A constant, in all the years that I have been working as a programmer, are planning errors. I am not referring only to the time estimates, but also to the designs that we make prior to programming. Once a state, class or collaboration diagram was designed to analyze how to solve a certain problem, when implementing said design we found that it was incomplete, or even wrong. We find details and cases not analyzed, which of course force you to change the design.
This not only happens in computing, it happens in any human discipline. We are so narcissistic that we come to believe that we have designed everything prior to its construction. We do not realize that we cannot foresee what we do not know, nor even calculate its risk. Marshal Helmuth Carl Bernard von Moltke coined the phrase: “No Plan, however good it may be, resists its first contact with the enemy, with reality”. It is a constant in any area that plans fail. Public works plans anywhere in the world are notorious for never meeting budget.
The great Antonio Escohotado warned us of the original reason for these failures: “The difference between simple and complicated is that simple belongs to the world of imagination, complicated belongs to the world of reality: they are different worlds.” Our mind is very limited: it is practically impossible to understand all aspects of the real world. We do not realize it, probably because of our own mental limitation.

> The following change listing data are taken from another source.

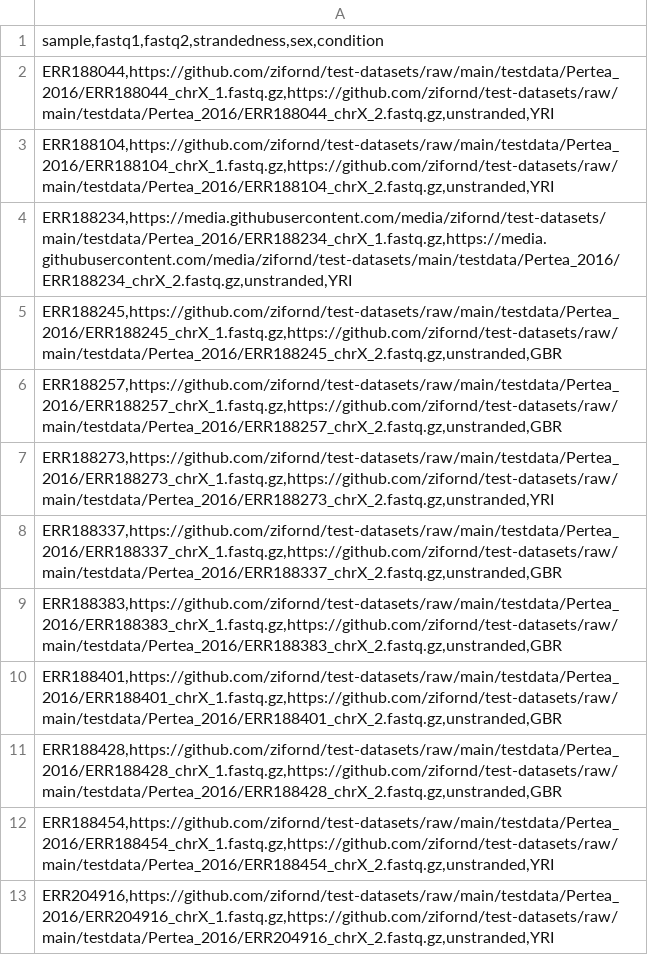
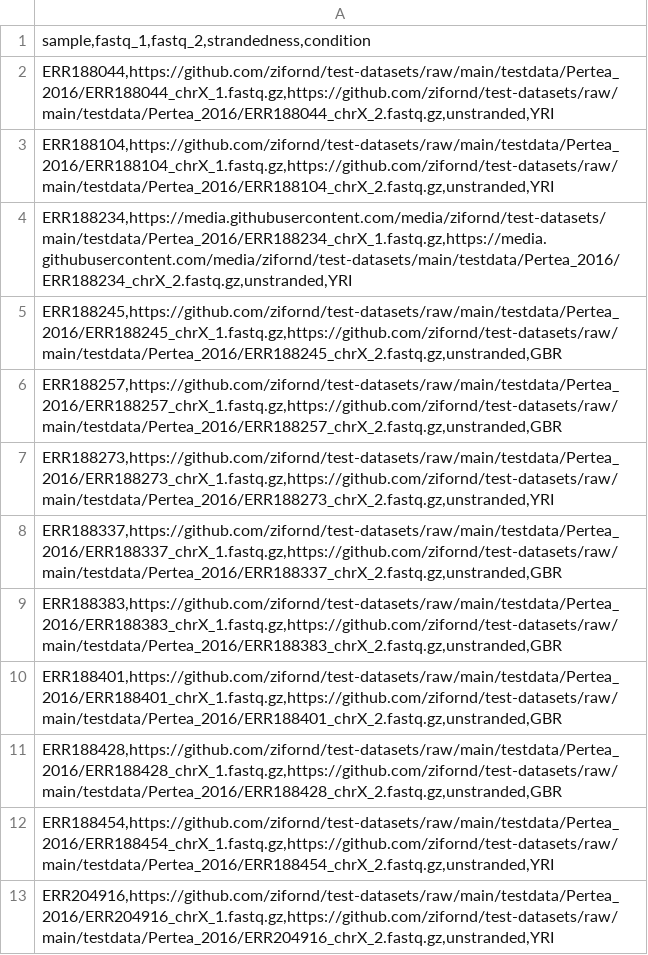
Before and after one commit to zifornd/zifo-test-datasets, a CSV file: samplesheet/rnasplice/samplesheet_rnasplice.csv, drawn as a sheet.

Commit message:
Update samplesheet_rnasplice.csv

```diff
--- a/samplesheet/rnasplice/samplesheet_rnasplice.csv
+++ b/samplesheet/rnasplice/samplesheet_rnasplice.csv
@@ -1,2 +1,2 @@
-sample,fastq1,fastq2,strandedness,sex,condition																																								
+sample,fastq_1,fastq_2,strandedness,condition																																								
 ERR188044,https://github.com/zifornd/test-datasets/raw/main/testdata/Pertea_2016/ERR188044_chrX_1.fastq.gz,https://github.com/zifornd/test-datasets/raw/main/testdata/Pertea_2016/ERR188044_chrX_2.fastq.gz,unstranded,YRI																																								
```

However, it would be wrong to conclude that plans are not necessary. According to Dwight Eisenhower: “Plans are useless, but planning is everything”. The initial plans offer us a point of support on which to start the task. Without them we wouldn’t even know where to start. But we must always be attentive to the unexpected, because it can change everything.